━━ RECORDS
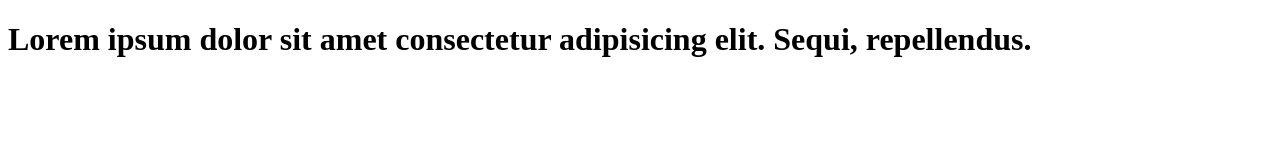
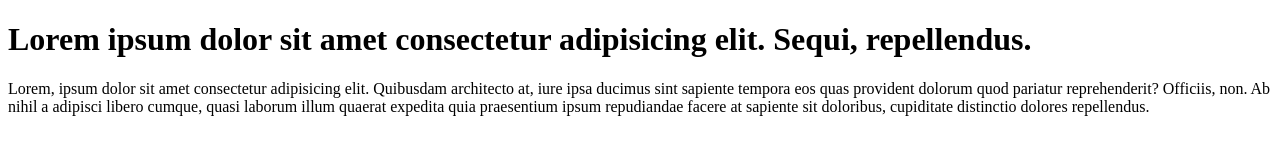
Before and after one commit to deepesh-reddy/learn-git, a plain HTML site: page index.html in a window 1280 px wide. Drawn offline with Linux system fonts and the light colour scheme.

Commit message:
added paragraph

```diff
--- a/index.html
+++ b/index.html
@@ -7,5 +7,6 @@
 </head>
 <body>
     <h1>Lorem ipsum dolor sit amet consectetur adipisicing elit. Sequi, repellendus.</h1>
+    <p>Lorem, ipsum dolor sit amet consectetur adipisicing elit. Quibusdam architecto at, iure ipsa ducimus sint sapiente tempora eos quas provident dolorum quod pariatur reprehenderit? Officiis, non. Ab nihil a adipisci libero cumque, quasi laborum illum quaerat expedita quia praesentium ipsum repudiandae facere at sapiente sit doloribus, cupiditate distinctio dolores repellendus.</p>
 </body>
 </html>
```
━━━━
> **PROBLEM**
Could you output every entry exactly as written, skipping the pictures?

> **OUTPUT BELOW**
Before and after one commit to deepesh-reddy/learn-git, a plain HTML site: page index.html in a window 1280 px wide. Drawn offline with Linux system fonts and the light colour scheme.

Commit message:
added paragraph

```diff
--- a/index.html
+++ b/index.html
@@ -7,5 +7,6 @@
 </head>
 <body>
     <h1>Lorem ipsum dolor sit amet consectetur adipisicing elit. Sequi, repellendus.</h1>
+    <p>Lorem, ipsum dolor sit amet consectetur adipisicing elit. Quibusdam architecto at, iure ipsa ducimus sint sapiente tempora eos quas provident dolorum quod pariatur reprehenderit? Officiis, non. Ab nihil a adipisci libero cumque, quasi laborum illum quaerat expedita quia praesentium ipsum repudiandae facere at sapiente sit doloribus, cupiditate distinctio dolores repellendus.</p>
 </body>
 </html>
```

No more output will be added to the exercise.